Stop scrutinizing victims; pay attention instead to the power imbalances that can lead to abuse

A few weeks ago, journalists revealed that Harvey Weinstein, a very powerful Hollywood film producer, was accused of many acts of sexual assault.  In response, Orthodox Jewish actress Mayim Bialik wrote an op-ed last week in the New York Times highlighting her own modest attire and behavior as protective measures against assault.  She wrote, “I still make choices every day as a 41-year-old actress that I think of as self-protecting and wise. I have decided that my sexual self is best reserved for private situations with those I am most intimate with. I dress modestly. I don’t act flirtatiously with men as a policy.” Quickly, her article was criticized as it was interpreted as an exercise in victim-blaming, calling out the women as being partly to blame for not dressing modestly. She responded that this was not her intent. Avital Chizhik wrote an article in Forward magazine about how the restrictions on yichud, on secluding oneself with someone from the opposite gender, can potentially also help protect one from certain situations that can lead to sexual assault.

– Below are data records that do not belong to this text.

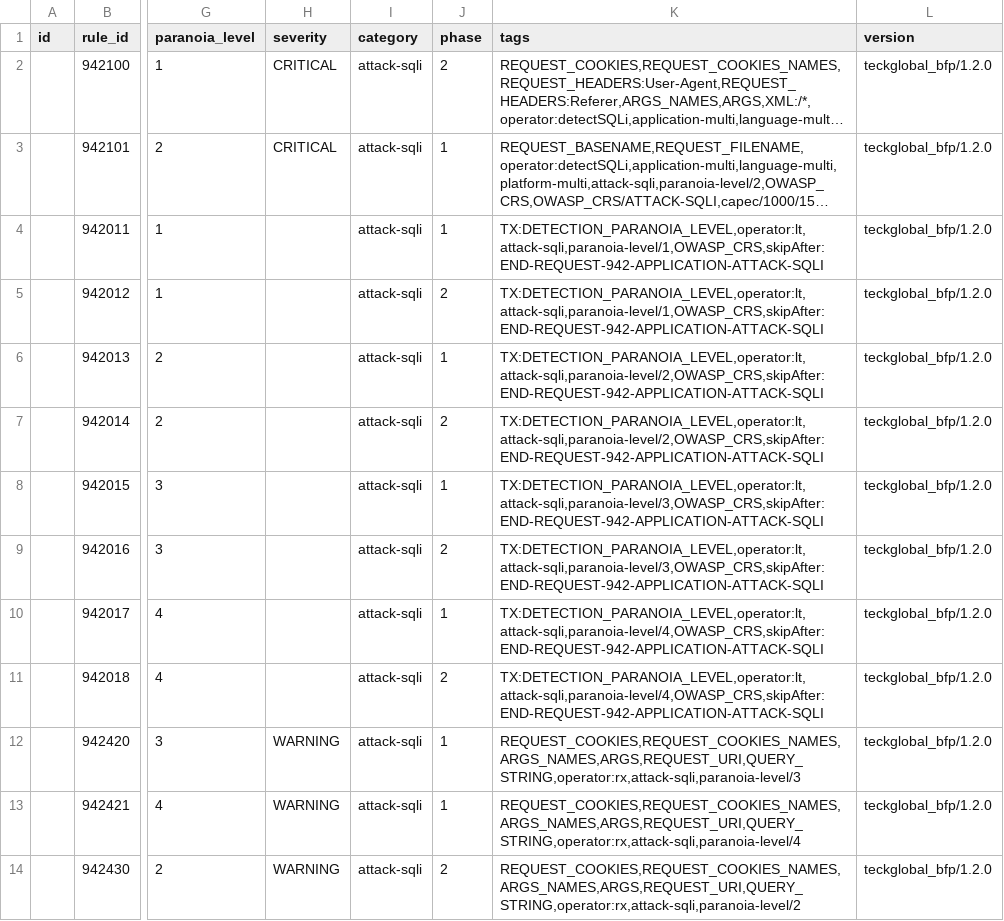
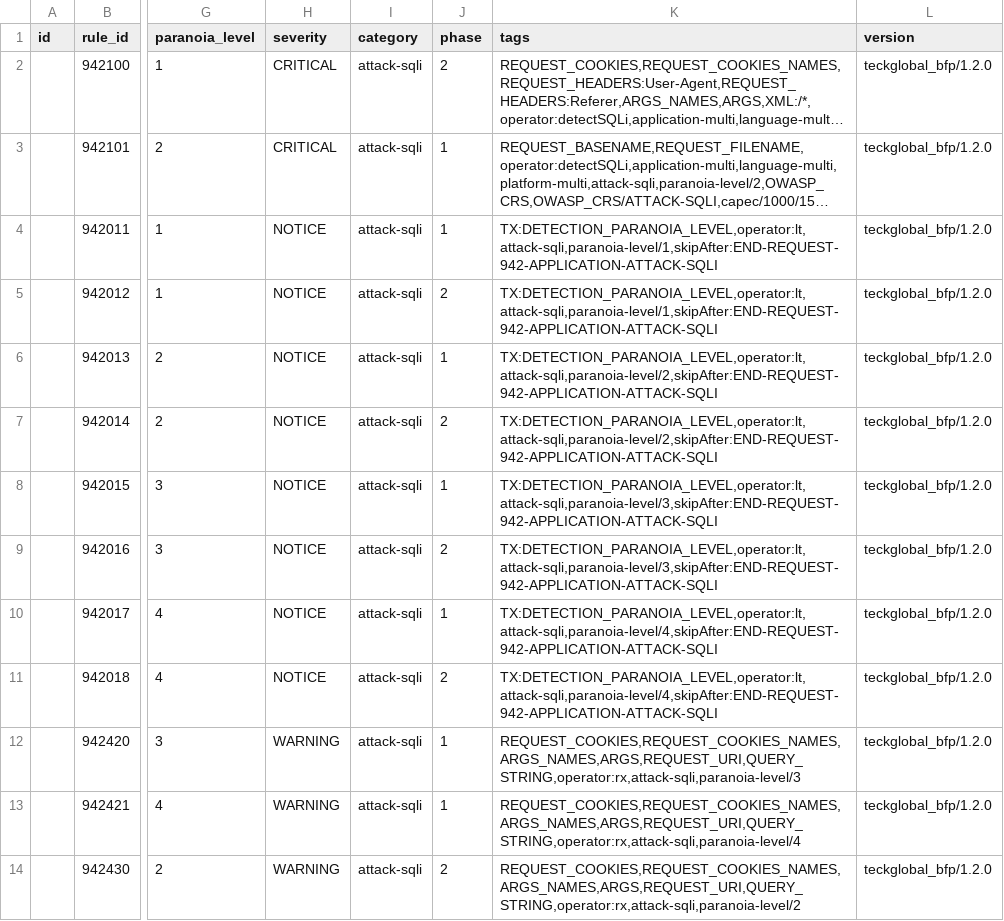
Before and after one commit to teckglobal/teckglobal-bfp-waf-rules, a CSV file: rules/tbfp-waf-rule-942-application-attack-sqli.csv, drawn as a sheet; only a part is shown, gaps mark what is left out; long unchanged cells end in …; the diff names each change by its address in the sheet, - before the commit and + after, or states it on an @@ line.

Commit message:
Update tbfp-waf-rule-942-application-attack-sqli.csv

```diff
--- a/rules/tbfp-waf-rule-942-application-attack-sqli.csv
+++ b/rules/tbfp-waf-rule-942-application-attack-sqli.csv
-H4:H11 (severity): (empty)
+H4:H11 (severity): NOTICE
-K4:K5 (tags): TX:DETECTION_PARANOIA_LEVEL,operator:lt,attack-sqli,paranoia-level/1,OWASP_CRS,skipAfter:END-REQUEST-942-APPLICATION-ATTACK-SQLI
+K4:K5 (tags): TX:DETECTION_PARANOIA_LEVEL,operator:lt,attack-sqli,paranoia-level/1,skipAfter:END-REQUEST-942-APPLICATION-ATTACK-SQLI
-K6:K7 (tags): TX:DETECTION_PARANOIA_LEVEL,operator:lt,attack-sqli,paranoia-level/2,OWASP_CRS,skipAfter:END-REQUEST-942-APPLICATION-ATTACK-SQLI
+K6:K7 (tags): TX:DETECTION_PARANOIA_LEVEL,operator:lt,attack-sqli,paranoia-level/2,skipAfter:END-REQUEST-942-APPLICATION-ATTACK-SQLI
-K8:K9 (tags): TX:DETECTION_PARANOIA_LEVEL,operator:lt,attack-sqli,paranoia-level/3,OWASP_CRS,skipAfter:END-REQUEST-942-APPLICATION-ATTACK-SQLI
+K8:K9 (tags): TX:DETECTION_PARANOIA_LEVEL,operator:lt,attack-sqli,paranoia-level/3,skipAfter:END-REQUEST-942-APPLICATION-ATTACK-SQLI
-K10:K11 (tags): TX:DETECTION_PARANOIA_LEVEL,operator:lt,attack-sqli,paranoia-level/4,OWASP_CRS,skipAfter:END-REQUEST-942-APPLICATION-ATTACK-SQLI
+K10:K11 (tags): TX:DETECTION_PARANOIA_LEVEL,operator:lt,attack-sqli,paranoia-level/4,skipAfter:END-REQUEST-942-APPLICATION-ATTACK-SQLI
```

These articles raise the following question.  Should we connect these halachic discussions of modesty and yichud in the context of these types of assaults?  Rabbi Mordechai Torczyner, a colleague of mine, noted that our Sages actually do this. The Talmud Yerushalmi connects Dina’s rape with the fact that she intermingled with the people of Shechem and a midrash connects the rape of Shlomit bat Divri to her friendliness toward an Egyptian slavedriver. Was it appropriate for Chazal to do this and is it appropriate for us to do this in 2017?

I think the answer is twofold. First of all, in Biblical times, providential cause and effect were much clearer. If something bad happened to someone, often the assumption was that it resulted directly from some sin as the relationship between God and man was more intense. Now, however, that is not the case. We have no power of prophecy nowadays so we have absolutely no way of connecting specific behavior to specific spiritual punishment.

On the other hand, asserting that behaving in a certain inappropriate manner can lead to a bad result can be an effective way to motivate someone to behave in an appropriate manner. If I tell you that if you commit a certain sin then something bad will likely happen, then you may not engage in that behavior. But once again, while this form of scare tactics may have worked in the Mishnaic and Talmudic era to motivate good behavior, doing so today would likely have a very different effect. Nowadays, the claim that observing the laws of modesty and yichud will prevent sexual assault is not only false in so many instances, but it can have a damaging effect on victims as well. Implying that the victims of sexual assault may be in part to blame for the crime committed against them needlessly compounds their suffering and it likely prevents other victims from speaking out.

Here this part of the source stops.